To set the stage, we're having an unusually average water year in California. The story about Bill Gates walking into a bar and making the average patron a millionaire applies - California has lots of below-average years and a few really wet ones.
This year's precipitation is kind of average - most of the state had slightly above average rainfall, some slightly below. The snowpack's water content is at or slightly below average. The reservoirs shown above are mostly below average due to the multi-year drought. Groundwater conditions are much harder to find, but we already know the answer - they range from not-good to extremely bad. What little more rain we'll get, however welcome, will not change any of this. We're still in a drought.
Please stop saying that the California #drought is over because it just rained or snowed (a bit) in March. #water pic.twitter.com/UKcf8Ms5vA— Peter Gleick (@PeterGleick) March 17, 2016
So in my comments I mentioned three technologies that could help water supply: low-tech, current tech, and future tech.
The low-tech model being tested now is flooding farmland, even when plants don't need it, to maximize percolation for groundwater storage.
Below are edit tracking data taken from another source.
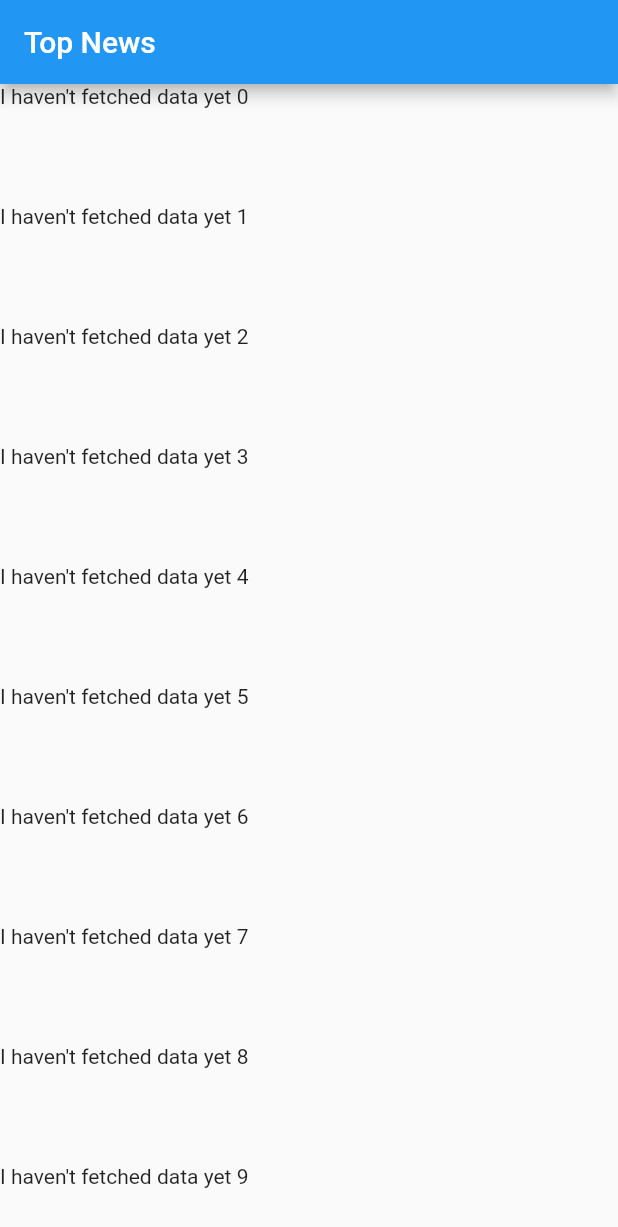
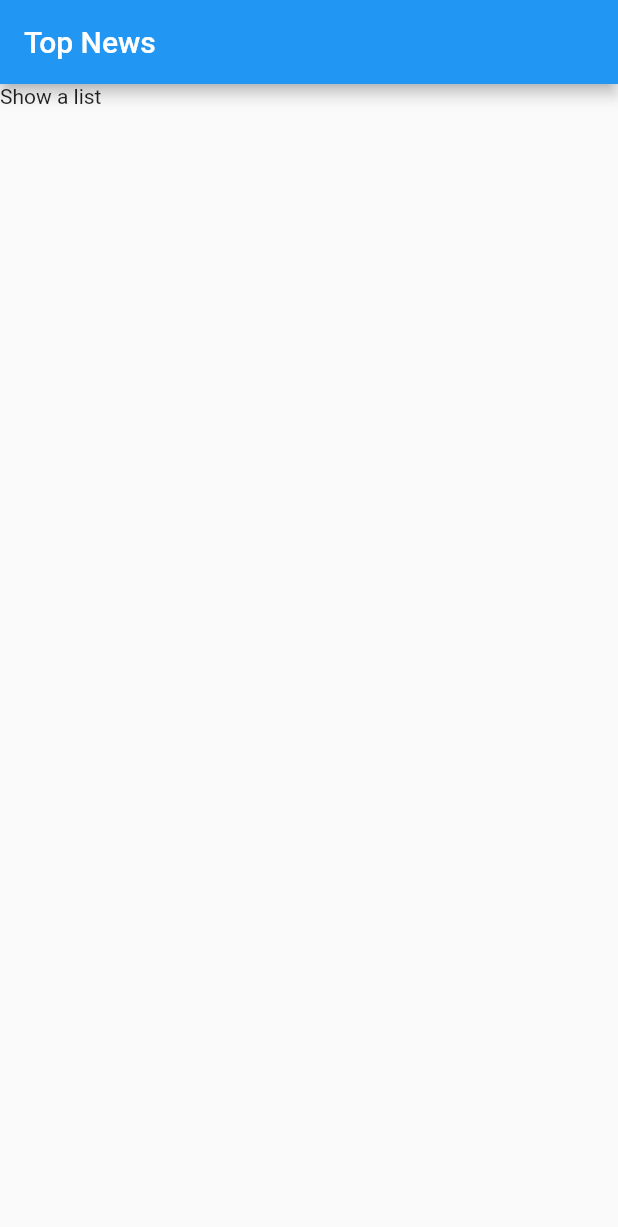
Before and after one commit to AhmedElatreby/HackerNews, a Flutter app: the first screen one second after launch, on a phone screen of 412 x 824 dp. Shown: the top 1227 px of the screen. Run offline on Flutter 3.47's test engine with Material 2 defaults, Android fonts, the phone set to English and light mode, and no system bars; our stand-ins replace sqflite; accounts and stored records are empty.

```diff
--- /dev/null
+++ b/lib/src/blocs/stories_bloc.dart
@@ -0,0 +1 @@
+class StoriesBloc {}
--- a/lib/src/screens/news_list.dart
+++ b/lib/src/screens/news_list.dart
@@ -7,33 +7,7 @@ class NewsList extends StatelessWidget {
       appBar: AppBar(
         title: Text('Top News'),
       ),
-      body: buildList(),
-    );
-  }
-
-  Widget buildList() {
-    return ListView.builder(
-      itemCount: 1000,
-      itemBuilder: (context, int index) {
-        return FutureBuilder(
-          future: getFuture(),
-          builder: (context, snapshot) {
-            return Container(
-              height: 80,
-              child: snapshot.hasData
-                  ? Text('I\'m visible $index')
-                  : Text('I haven\'t fetched data yet $index'),
-            );
-          },
-        );
-      },
-    );
-  }
-
-  getFuture() {
-    return Future.delayed(
-      Duration(seconds: 2),
-      () => 'hi',
+      body: Text('Show a list'),
     );
   }
 }
```
Also changed, not shown: lib/src/blocs/stories_provider.dart (added, +19 -0 lines).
This is different from flood irrigation, a common and wasteful way to water orchards and other crops that may have similar groundwater benefits but is taking water at the wrong time, when it's most needed in-stream. Flooding for percolation purposes is being tried in midwinter, and may replace an expensive large reservoir that we'd otherwise be pressured to build. It's an experiment to see how well it percolates and how well the orchards and other areas tolerate it, but seems like a good idea.
The current technological system to change water supply is recycled water for potable use, something I've talked about quite often. My former water district already purifies wastewater to this standard but only uses it for landscaping and industrial uses. In a few years we plan to start drinking it, which has been done for years in other places like Southern California and Singapore, and in space. The main technology involved is reverse osmosis - hardly new, but new techniques make it more efficient.
The same technology is used for ocean desalination, but it sucks up a lot more energy and has other environmental consequences. The biggest environmental difference between potable reuse and ocean desal - aside from energy - is that reuse works best at large wastewater plants in urban areas, limiting sprawl, but ocean desal can open up development in any location near the ocean.
Finally, the future technology I'd like to see applied is a smart grid for underground, residential rainwater retention tanks with two-way pumps connected to storm sewers. When a storm approaches, the grid activates and pumps out the tanks in advance. When the storm hits, the tanks not only take in runoff from roofs but also pump water in from storm sewers, temporarily, shaving the critical peak off a flood. These tanks aren't just for rainwater, they're a form of flood protection, and their combined value makes them worth the price.
The first smart cisterns are happening in Los Angeles, so making a grid use out of them is the next step.